__Prompt__
This exercise calls for every line of the data below with the string "pass" in it.
============
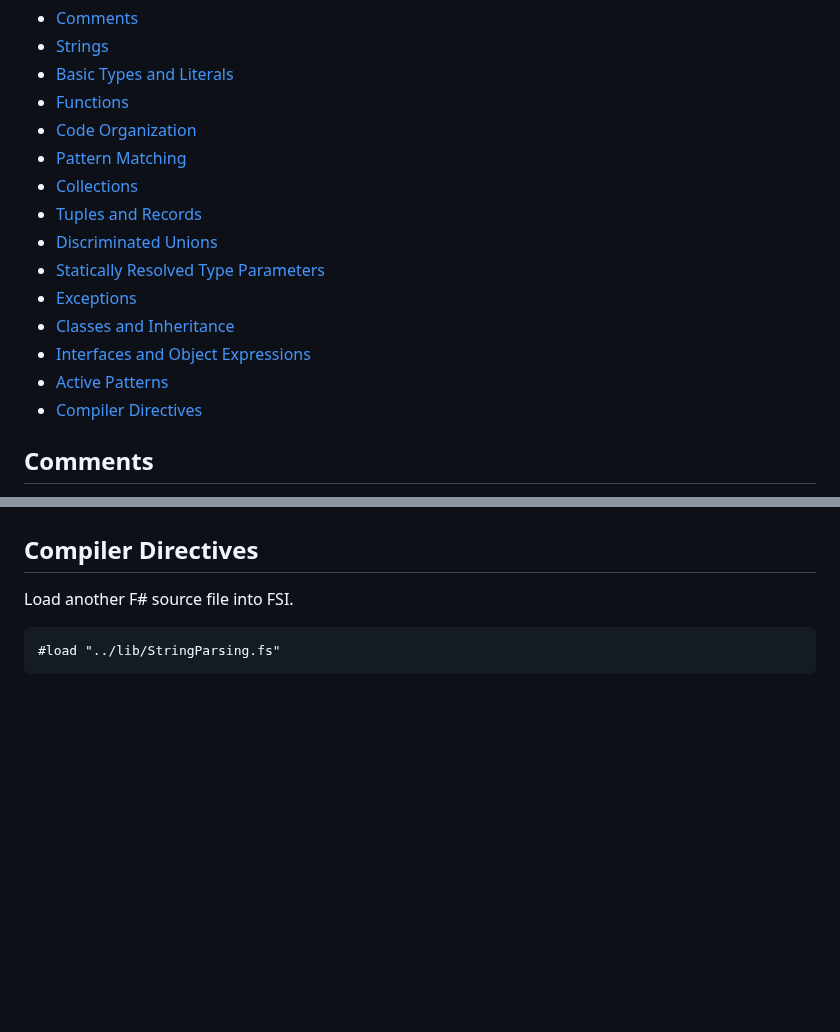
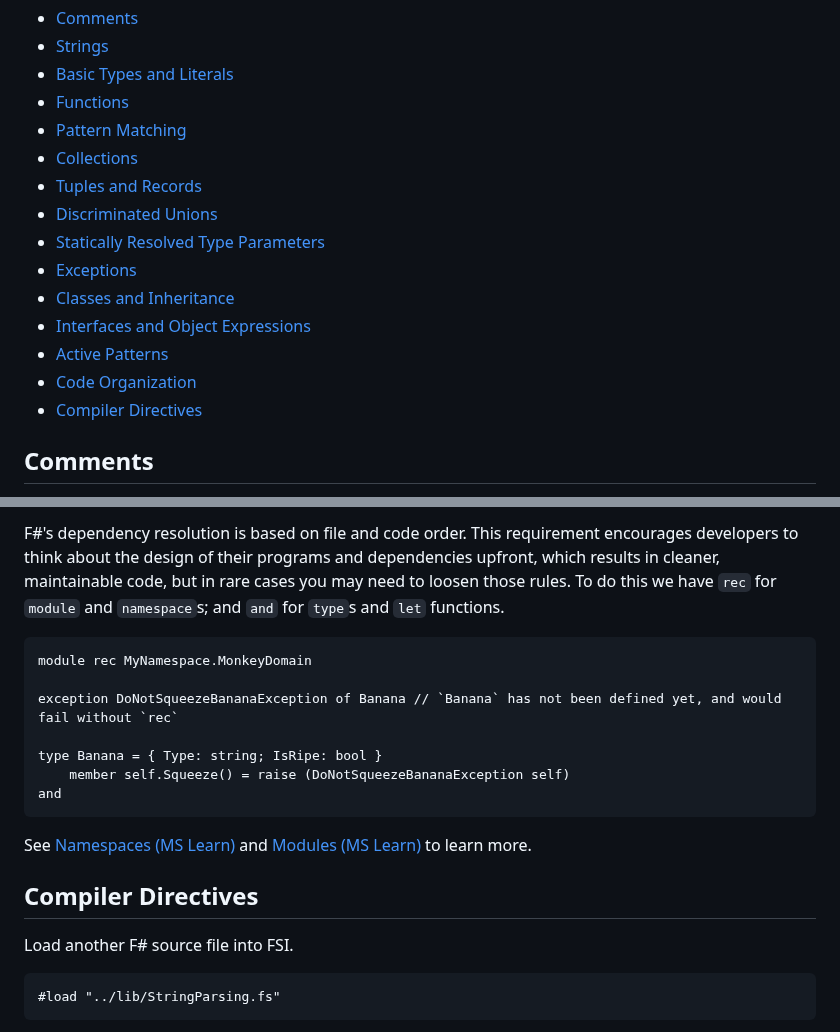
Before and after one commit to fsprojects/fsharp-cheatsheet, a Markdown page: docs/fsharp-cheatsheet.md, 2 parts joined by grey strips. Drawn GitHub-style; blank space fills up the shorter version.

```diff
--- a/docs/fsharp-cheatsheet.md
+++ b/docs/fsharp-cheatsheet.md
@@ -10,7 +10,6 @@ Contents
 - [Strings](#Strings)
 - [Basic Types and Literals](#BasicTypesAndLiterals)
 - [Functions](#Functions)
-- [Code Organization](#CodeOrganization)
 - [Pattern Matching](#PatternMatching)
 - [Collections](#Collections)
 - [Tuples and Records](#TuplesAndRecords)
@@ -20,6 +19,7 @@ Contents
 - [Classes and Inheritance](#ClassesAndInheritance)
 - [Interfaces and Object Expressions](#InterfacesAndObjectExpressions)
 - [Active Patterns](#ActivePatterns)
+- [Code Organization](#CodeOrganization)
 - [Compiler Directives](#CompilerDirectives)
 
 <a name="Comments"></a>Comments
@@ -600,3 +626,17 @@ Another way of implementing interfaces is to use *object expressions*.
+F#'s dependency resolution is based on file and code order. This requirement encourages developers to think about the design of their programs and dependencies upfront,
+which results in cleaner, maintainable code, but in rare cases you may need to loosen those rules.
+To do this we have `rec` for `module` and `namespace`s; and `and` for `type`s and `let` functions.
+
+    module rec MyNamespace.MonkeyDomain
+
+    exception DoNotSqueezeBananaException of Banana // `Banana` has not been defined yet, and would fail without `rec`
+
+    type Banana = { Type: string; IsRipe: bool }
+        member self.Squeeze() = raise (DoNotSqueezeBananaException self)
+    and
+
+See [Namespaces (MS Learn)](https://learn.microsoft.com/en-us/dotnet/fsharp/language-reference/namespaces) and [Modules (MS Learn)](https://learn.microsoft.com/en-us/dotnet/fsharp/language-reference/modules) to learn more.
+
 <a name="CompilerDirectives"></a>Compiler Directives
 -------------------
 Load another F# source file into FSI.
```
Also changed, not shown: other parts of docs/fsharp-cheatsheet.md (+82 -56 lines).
============
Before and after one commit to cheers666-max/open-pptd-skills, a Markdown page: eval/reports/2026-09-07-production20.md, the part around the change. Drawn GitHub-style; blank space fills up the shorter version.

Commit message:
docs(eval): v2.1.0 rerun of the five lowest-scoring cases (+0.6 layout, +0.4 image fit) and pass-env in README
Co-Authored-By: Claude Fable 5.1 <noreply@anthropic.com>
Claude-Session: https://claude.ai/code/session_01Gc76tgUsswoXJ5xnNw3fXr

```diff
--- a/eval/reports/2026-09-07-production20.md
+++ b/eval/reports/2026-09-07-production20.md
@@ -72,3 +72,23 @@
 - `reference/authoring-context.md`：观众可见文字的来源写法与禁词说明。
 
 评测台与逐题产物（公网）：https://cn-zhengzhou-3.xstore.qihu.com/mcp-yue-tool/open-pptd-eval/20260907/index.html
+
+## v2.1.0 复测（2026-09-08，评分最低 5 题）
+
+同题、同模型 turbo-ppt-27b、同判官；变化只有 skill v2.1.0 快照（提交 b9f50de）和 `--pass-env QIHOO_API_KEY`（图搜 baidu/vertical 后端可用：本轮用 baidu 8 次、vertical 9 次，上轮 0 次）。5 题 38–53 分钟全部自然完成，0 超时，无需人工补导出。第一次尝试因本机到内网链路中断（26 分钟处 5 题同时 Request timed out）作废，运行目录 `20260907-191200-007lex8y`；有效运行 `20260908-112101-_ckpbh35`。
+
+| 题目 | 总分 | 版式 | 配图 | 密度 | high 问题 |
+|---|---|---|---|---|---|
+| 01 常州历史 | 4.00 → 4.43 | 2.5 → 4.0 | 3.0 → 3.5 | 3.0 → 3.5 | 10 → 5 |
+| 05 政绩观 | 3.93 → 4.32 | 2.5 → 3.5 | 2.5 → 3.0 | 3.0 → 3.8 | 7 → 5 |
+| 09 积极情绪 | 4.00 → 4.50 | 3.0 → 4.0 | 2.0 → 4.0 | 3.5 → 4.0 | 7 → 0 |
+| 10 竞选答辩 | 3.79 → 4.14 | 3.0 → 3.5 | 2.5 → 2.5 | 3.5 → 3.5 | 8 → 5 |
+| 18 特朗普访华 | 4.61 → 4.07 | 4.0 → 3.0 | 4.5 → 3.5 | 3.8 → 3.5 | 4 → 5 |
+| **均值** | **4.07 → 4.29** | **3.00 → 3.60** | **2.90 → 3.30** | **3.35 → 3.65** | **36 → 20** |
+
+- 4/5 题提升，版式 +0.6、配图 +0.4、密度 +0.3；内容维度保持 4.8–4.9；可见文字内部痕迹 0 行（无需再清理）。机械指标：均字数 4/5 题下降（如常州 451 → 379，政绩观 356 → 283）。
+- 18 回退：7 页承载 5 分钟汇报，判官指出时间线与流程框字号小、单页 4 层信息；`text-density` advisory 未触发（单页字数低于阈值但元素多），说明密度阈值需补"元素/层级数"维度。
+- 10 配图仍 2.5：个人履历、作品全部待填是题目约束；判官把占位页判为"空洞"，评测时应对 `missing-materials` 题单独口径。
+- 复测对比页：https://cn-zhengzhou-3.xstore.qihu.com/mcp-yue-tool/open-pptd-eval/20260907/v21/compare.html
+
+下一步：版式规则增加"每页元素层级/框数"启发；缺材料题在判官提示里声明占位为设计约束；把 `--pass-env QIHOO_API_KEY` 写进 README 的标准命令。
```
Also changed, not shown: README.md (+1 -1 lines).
============
__Exercise output__
docs(eval): v2.1.0 rerun of the five lowest-scoring cases (+0.6 layout, +0.4 image fit) and pass-env in README
+同题、同模型 turbo-ppt-27b、同判官；变化只有 skill v2.1.0 快照（提交 b9f50de）和 `--pass-env QIHOO_API_KEY`（图搜 baidu/vertical 后端可用：本轮用 baidu 8 次、vertical 9 次，上轮 0 次）。5 题 38–53 分钟全部自然完成，0 超时，无需人工补导出。第一次尝试因本机到内网链路中断（26 分钟处 5 题同时 Request timed out）作废，运行目录 `20260907-191200-007lex8y`；有效运行 `20260908-112101-_ckpbh35`。
+下一步：版式规则增加"每页元素层级/框数"启发；缺材料题在判官提示里声明占位为设计约束；把 `--pass-env QIHOO_API_KEY` 写进 README 的标准命令。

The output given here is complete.